REQUIRED WORK: Collect all lines from the records below that include the word "Link".

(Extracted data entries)
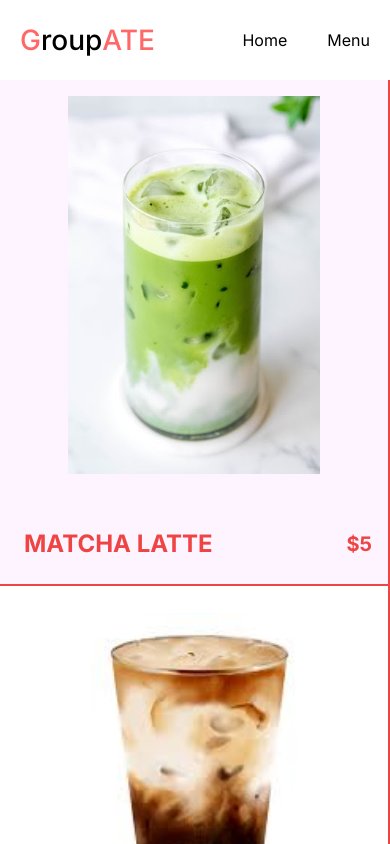
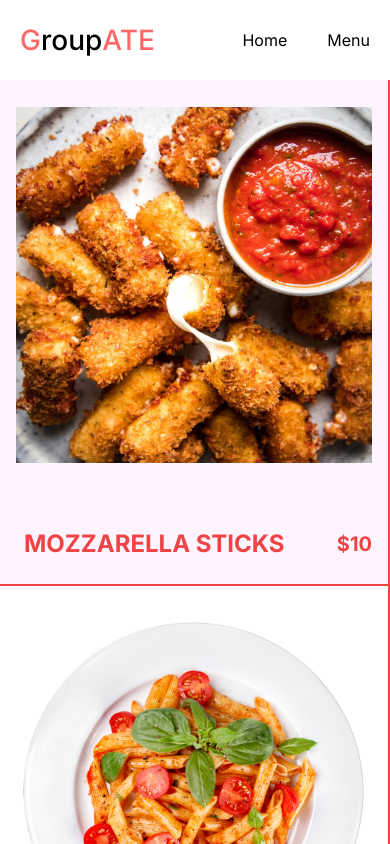
Before and after one commit to pauum0109/SE-Project, a Next.js app in the folder Front-end/: page /menu/Appetizer in a window 390 px wide. Shown: the top 844 px of the page. Built offline with nearby package versions, Linux system fonts and the light colour scheme.

Commit message:
Add files via upload

```diff
--- a/Front-end/src/app/menu/[category]/page.tsx
+++ b/Front-end/src/app/menu/[category]/page.tsx
@@ -1,29 +1,100 @@
-import { pizzas } from "@/data";
+'use client';
+
+import { useParams } from 'next/navigation';
+import { pizzas } from "@/data";  // Ensure the correct import path
 import Image from "next/image";
 import Link from "next/link";
-import React from "react";
+import React, { memo, useEffect, useState } from "react";
+
+// Define a type for the product
+interface Product {
+  id: number;
+  title: string;
+  desc?: string;
+  img?: string;
+  price: number;
+  options?: { title: string; additionalPrice: number; }[];
+}
+
+// Function to filter products by category
+const filterProductsByCategory = (category: string): Product[] => {
+  // Categories for filtering
+  const drinkTitles = ["Matcha Latte", "Milk Coffee", "Strawberry Milk Shake"];
+  const appetizerTitles = ["Mozzarella Sticks", "Spicy Arrabbiata"];
+  const mainCourseTitles = ["Pesto Primavera", "Ramen", "Wings", "Jalapeño Fiesta"];
+
+  // Filtering products based on category
+  switch (category) {
+    case "Drinks":
+      return pizzas.filter(product => drinkTitles.includes(product.title));
+    case "Appetizer":
+      return pizzas.filter(product => appetizerTitles.includes(product.title));
+    case "maincourses":
+      return pizzas.filter(product => mainCourseTitles.includes(product.title));
+    default:
+      return []; // Return an empty array if the category does not match
+  }
+};
 
 const CategoryPage = () => {
+  const { category } = useParams();  // Get the category from the URL parameter
+  const [products, setProducts] = useState<Product[]>([]);
+
+  // Debugging: Log the category to ensure it's passed correctly
+  useEffect(() => {
+    console.log("Category from URL:", category);
+
+    // Check if category exists and is a valid string
+    if (category && typeof category === 'string') {
+      const filtered = filterProductsByCategory(category);
+      console.log("Filtered Products:", filtered); // Log the filtered products for debugging
+      setProducts(filtered);
+    } else {
+      // If category is invalid, set products to an empty array or handle the case appropriately
+      setProducts([]);
+    }
+  }, [category]); // Only rerun the effect when the category changes
+
   return (
     <div className="flex flex-wrap text-red-500">
-      {pizzas.map((item) => (
-        <Link className="w-full h-[60vh] border-r-2 border-b-2 border-red-500 sm:w-1/2 lg:w-1/3 p-4 flex flex-col justify-between group odd:bg-fuchsia-50" href={`/product/${item.id}`} key={item.id}>
+      {products.length > 0 ? (
+        products.map(({ id, img, title, price }) => (
+          <Link
+            key={id}
+            href={`/product/${id}`}
+            className="w-full h-[60vh] border-r-2 border-b-2 border-red-500 sm:w-1/2 lg:w-1/3 p-4 flex flex-col justify-between group odd:bg-fuchsia-50"
+          >
             {/* IMAGE CONTAINER */}
-          {item.img && (
+            {img && (
               <div className="relative h-[80%]">
-              <Image src={item.img} alt="" fill className="object-contain"/>
+                <Image
+                  src={img}
+                  alt={`Image of ${title}`}  // Alt text for accessibility
+                  fill
+                  className="object-contain"
+                  priority
+                />
               </div>
             )}
+
             {/* TEXT CONTAINER */}
             <div className="flex items-center justify-between font-bold">
-            <h1 className="text-2xl uppercase p-2">{item.title}</h1>
-            <h2 className="group-hover:hidden text-xl">${item.price}</h2>
-            <button className="hidden group-hover:block uppercase bg-red-500 text-white p-2 rounded-md">Add to Cart</button>
+              <h1 className="text-2xl uppercase p-2">{title}</h1>
+              <h2 className="group-hover:hidden text-xl">${price}</h2>
+              <button
+                className="hidden group-hover:block uppercase bg-red-500 text-white p-2 rounded-md"
+                title="Add to Cart"  // Improve accessibility with title attribute
+              >
+                Add to Cart
+              </button>
             </div>
           </Link>
-      ))}
+        ))
+      ) : (
+        <p className="w-full text-center">No products found for the selected category.</p>
+      )}
     </div>
   );
 };
 
-export default CategoryPage;
+export default memo(CategoryPage);  // Memoizing the component to prevent unnecessary re-renders
--- a/Front-end/src/app/menu/page.tsx
+++ b/Front-end/src/app/menu/page.tsx
@@ -1,21 +1,29 @@
   import { menu } from "@/data";
   import Link from "next/link";
+  import Image from "next/image";
   import React from "react";
 
   const MenuPage = () => {
     return (
-    <div className="p-4 lg:px-20 xl:px-40 h-[calc(100vh-6rem)] md:h-[calc(100vh-9rem)] flex flex-col md:flex-row items-center">
+      <div className="p-4 lg:px-20 xl:px-40 h-[calc(100vh-6rem)] flex flex-col md:grid md:grid-cols-2 lg:grid-cols-3 xl:grid-cols-2.5 gap-5">
         {menu.map((category) => (
           <Link
             href={`/menu/${category.slug}`}
             key={category.id}
-          className="w-full h-1/3 bg-cover p-8 md:h-1/2"
+            className="relative w-full h-60 md:h-80 bg-cover p-8 rounded-lg transition-all duration-300 ease-in-out transform hover:scale-105"
             style={{ backgroundImage: `url(${category.img})` }}
           >
-          <div className={`text-${category.color} w-1/2`}>
-            <h1 className="uppercase font-bold text-3xl">{category.title}</h1>
-            <p className="text-sm my-8">{category.desc}</p>
-            <button className={`hidden 2xl:block bg-${category.color} text-${category.color === "black" ? "white" : "red-500"} py-2 px-4 rounded-md`}>Explore</button>
+            <div
+              className={`absolute inset-0 bg-gradient-to-t from-black to-transparent p-4 flex flex-col justify-between`}
+            >
+              <div className="text-${category.color} w-full text-white">
+                <h1 className="uppercase font-ariel text-3xl">{category.title}</h1>
+                <p className="text-sm mt-4">{category.desc}</p>
+              </div>
+              <button
+                className={`mt-4 bg-${category.color} text-${category.color === "black" ? "white" : "red-500"} py-2 px-4 rounded-md transition-colors duration-300 hover:bg-opacity-80`}
+              >
+              </button>
             </div>
           </Link>
         ))}
```
Lines whose indentation alone changed are shown as unchanged.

YOUR SOLUTION:
 import Link from "next/link";
-        <Link className="w-full h-[60vh] border-r-2 border-b-2 border-red-500 sm:w-1/2 lg:w-1/3 p-4 flex flex-col justify-between group odd:bg-fuchsia-50" href={`/product/${item.id}`} key={item.id}>
+          <Link
           </Link>
   import Link from "next/link";
           <Link
           </Link>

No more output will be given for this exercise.